While gaining work experience, you can also develop a reputation for being a good housekeeper and build a network of people who can give you references for future clients.
2. Determine business requirements
When you decide you want to start your own cleaning service, research local requirements to run a business. Many cities and counties require even self-employed housekeepers to get a business license. You can usually find this information by contacting your county clerk's office. You might have to complete paperwork describing what your business does and where it is located and pay a licensing fee to operate legally. Also register to get a federal tax ID number for your housekeeping business, and research the tax requirements for small businesses or sole proprietorship so you make correct payments to the IRS.
3. Choose a company name
While not required, naming your housekeeping service can give it credibility. Think of a name that represents your brand and identity and is easy for clients to remember. You might choose words and phrases that convey order, cleanliness, efficiency or reliability.
Then search online to see if another business in your area is already operating under that name or if the website domain name is for sale. If the company name is available, consider registering it with the Small Business Administration so you can benefit from legal and tax benefits. You can then use it on your business license application, tax documents, website and marketing materials.
4. Get insured
You might need certain types of insurance to protect yourself and your housekeeping business. Get business auto insurance for the car you drive to and from cleaning sites. Consider getting business liability insurance to protect you if a client takes legal action for property damages. You might also consider getting surety bond insurance that protects your clients from losses related to your cleaning service. Many clients feel more confident hiring housekeepers who have insurance and bonding.
5. Buy equipment and supplies
Most self-employed housekeepers need to have their own cleaning equipment and supplies.
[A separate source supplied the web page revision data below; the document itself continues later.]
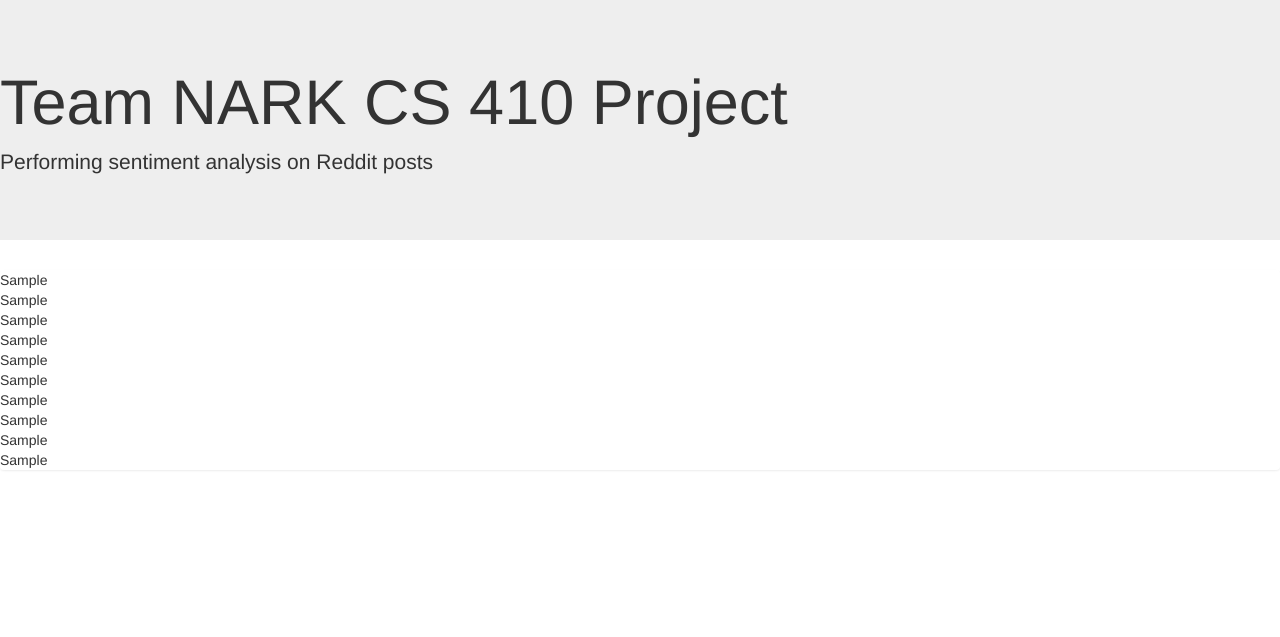
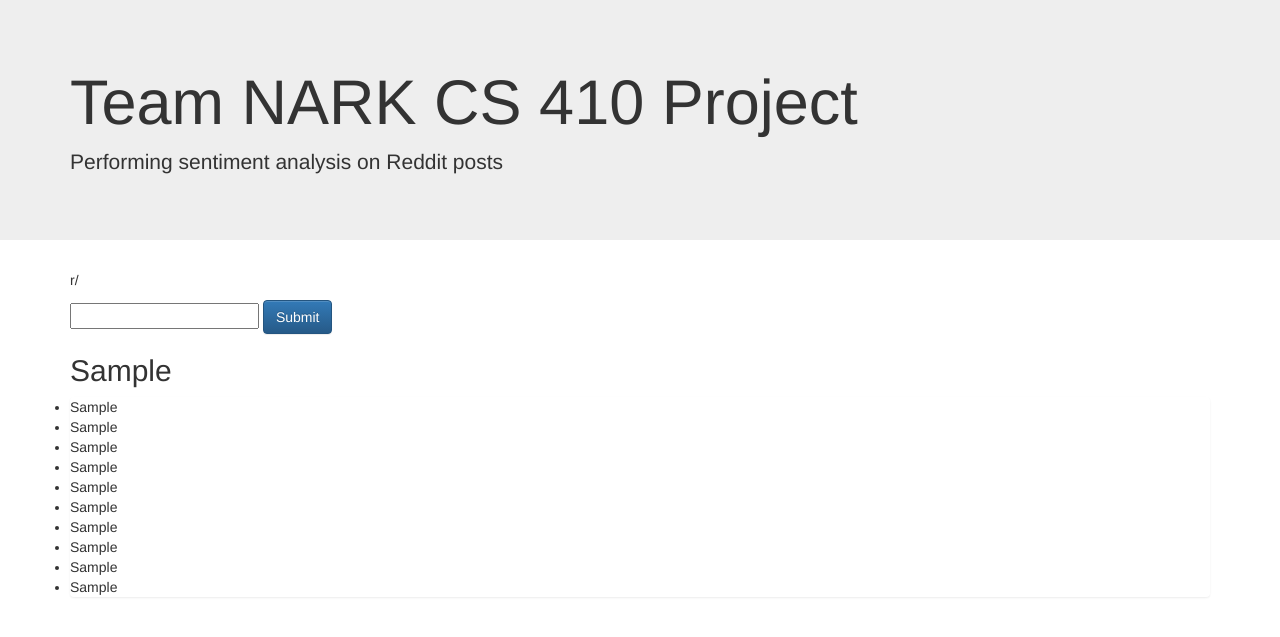
Before and after one commit to kish0620/410-Final-Project, a Flask app: template templates/index.html in a window 1280 px wide. Shown: the top 637 px of the page. Run offline with Flask 3, Linux system fonts and the light colour scheme; the template is opened without the code that fills it: most values are stand-ins (such as "Sample title", 1, 10 or a date in 2020).

Commit message:
Update ui

```diff
--- a/main.py
+++ b/main.py
@@ -22,7 +22,7 @@ def reddit_page():
     for post in hot_posts:
         posts.append(post.title)
     # return jsonify(posts)
-    return render_template('index.html', v0=posts[0], v1=posts[1], v2=posts[2], v3=posts[3], v4=posts[4], v5=posts[5], v6=posts[6], v7=posts[7], v8=posts[8], v9=posts[9])
+    return render_template('index.html', v0=posts[0], v1=posts[1], v2=posts[2], v3=posts[3], v4=posts[4], v5=posts[5], v6=posts[6], v7=posts[7], v8=posts[8], v9=posts[9], v10=posts[10])
     # # Downloading imdb top 250 movie's data
     # url = 'http://www.imdb.com/chart/top'
     # response = requests.get(url)
--- a/templates/index.html
+++ b/templates/index.html
@@ -1,26 +1,39 @@
 <!DOCTYPE html>
 <html lang="en">
+
 <head>
     <meta charset="UTF-8">
     <meta name="viewport" content="width=device-width, initial-scale=1.0">
     <!-- Latest compiled and minified CSS -->
-    <link rel="stylesheet" href="https://cdn.jsdelivr.net/npm/bootstrap@3.3.7/dist/css/bootstrap.min.css" integrity="sha384-BVYiiSIFeK1dGmJRAkycuHAHRg32OmUcww7on3RYdg4Va+PmSTsz/K68vbdEjh4u" crossorigin="anonymous">
+    <link rel="stylesheet" href="https://cdn.jsdelivr.net/npm/bootstrap@3.3.7/dist/css/bootstrap.min.css"
+        integrity="sha384-BVYiiSIFeK1dGmJRAkycuHAHRg32OmUcww7on3RYdg4Va+PmSTsz/K68vbdEjh4u" crossorigin="anonymous">
 
     <!-- Optional theme -->
-    <link rel="stylesheet" href="https://cdn.jsdelivr.net/npm/bootstrap@3.3.7/dist/css/bootstrap-theme.min.css" integrity="sha384-rHyoN1iRsVXV4nD0JutlnGaslCJuC7uwjduW9SVrLvRYooPp2bWYgmgJQIXwl/Sp" crossorigin="anonymous">
+    <link rel="stylesheet" href="https://cdn.jsdelivr.net/npm/bootstrap@3.3.7/dist/css/bootstrap-theme.min.css"
+        integrity="sha384-rHyoN1iRsVXV4nD0JutlnGaslCJuC7uwjduW9SVrLvRYooPp2bWYgmgJQIXwl/Sp" crossorigin="anonymous">
 
     <!-- Latest compiled and minified JavaScript -->
-    <script src="https://cdn.jsdelivr.net/npm/bootstrap@3.3.7/dist/js/bootstrap.min.js" integrity="sha384-Tc5IQib027qvyjSMfHjOMaLkfuWVxZxUPnCJA7l2mCWNIpG9mGCD8wGNIcPD7Txa" crossorigin="anonymous"></script>
+    <script src="https://cdn.jsdelivr.net/npm/bootstrap@3.3.7/dist/js/bootstrap.min.js"
+        integrity="sha384-Tc5IQib027qvyjSMfHjOMaLkfuWVxZxUPnCJA7l2mCWNIpG9mGCD8wGNIcPD7Txa"
+        crossorigin="anonymous"></script>
 
     <title>Team NARK</title>
 </head>
+
 <body>
     <div class="jumbotron">
+        <div class="container">
             <h1>Team NARK CS 410 Project</h1>
             <p>Performing sentiment analysis on Reddit posts</p>
         </div>
+    </div>
+    <div class="container">
+        <p>r/</p><input type="text">
+        <button type="button" class="btn btn-primary">Submit</button>
+    </div>
+    <div class="container">
+        <h2>{{ v0 }}</h2>
         <ul class="list-group">
-        <li>{{ v0 }}</li>
             <li>{{ v1 }}</li>
             <li>{{ v2 }}</li>
             <li>{{ v3 }}</li>
@@ -30,6 +43,9 @@
             <li>{{ v7 }}</li>
             <li>{{ v8 }}</li>
             <li>{{ v9 }}</li>
+            <li>{{ v10 }}</li>
         </ul>
+    </div>
 </body>
+
 </html>
```
Lines whose indentation alone changed are shown as unchanged.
These might include:
Cleaners for various surfaces
Ladder or stool
Rags, sponges and wipes
One of the most cost-effective ways to get the supplies you need to be a self-employed housekeeper is to buy in bulk. Find an industrial supply store, warehouse club or wholesale cleaning supply seller that offers the items you need in large quantities. Compare prices at physical stores as well as online to find the best prices.
6. Set your rates
Determine how much you plan to charge clients by researching other local housekeeping companies' rates. Set an hourly rate that is competitive but also high enough to cover expenses such as supplies, travel, insurance and any other business costs.
Related: What Is a Pricing Strategy?
7. Market yourself
Once you are ready to do business, advertise your cleaning services in your desired area. Create business cards and flyers with your housekeeping business name, logo, contact information and services offered. Ask if you can leave these in local home goods and home improvement stores. Other ways to advertise include:
Creating a social media business page and promoting it
Asking former and current clients for referrals
Sending mailers to local residents
Placing advertisements in local publications and newspapers
Putting your business name and contact information on your work vehicle
Bring marketing materials such as your business card everywhere you go, so you can share them with anyone who might need housekeeping services. Offer incentives such as first-time customer discounts or a free cleaning for referrals or new customers.
Explore more articles
- Therapist vs. Clinical Psychologist: What Is the Difference?
- Learn About 25 Call Center Companies in the USA
- How To Shadow a Nurse (With Steps)
- 7 Careers in Neuropsychology
- 18 Jobs You Can Get With a Bachelor of Commerce Degree
- 8 Jobs You Can Get With a Degree in Visual Communications
- How To Travel for a Living (Plus 10 Career Options)
- Small Company vs. Big Company: What's the Difference?
- 32 High-Paying Jobs Nobody Knows About (With Salaries and Duties)
- FAQ: How Many Hours a Day Can Truck Drivers Drive?
- 20 Jobs You Can Get With a Health Science Degree
- 30 Medical Jobs You Can Pursue With a Bachelor's Degree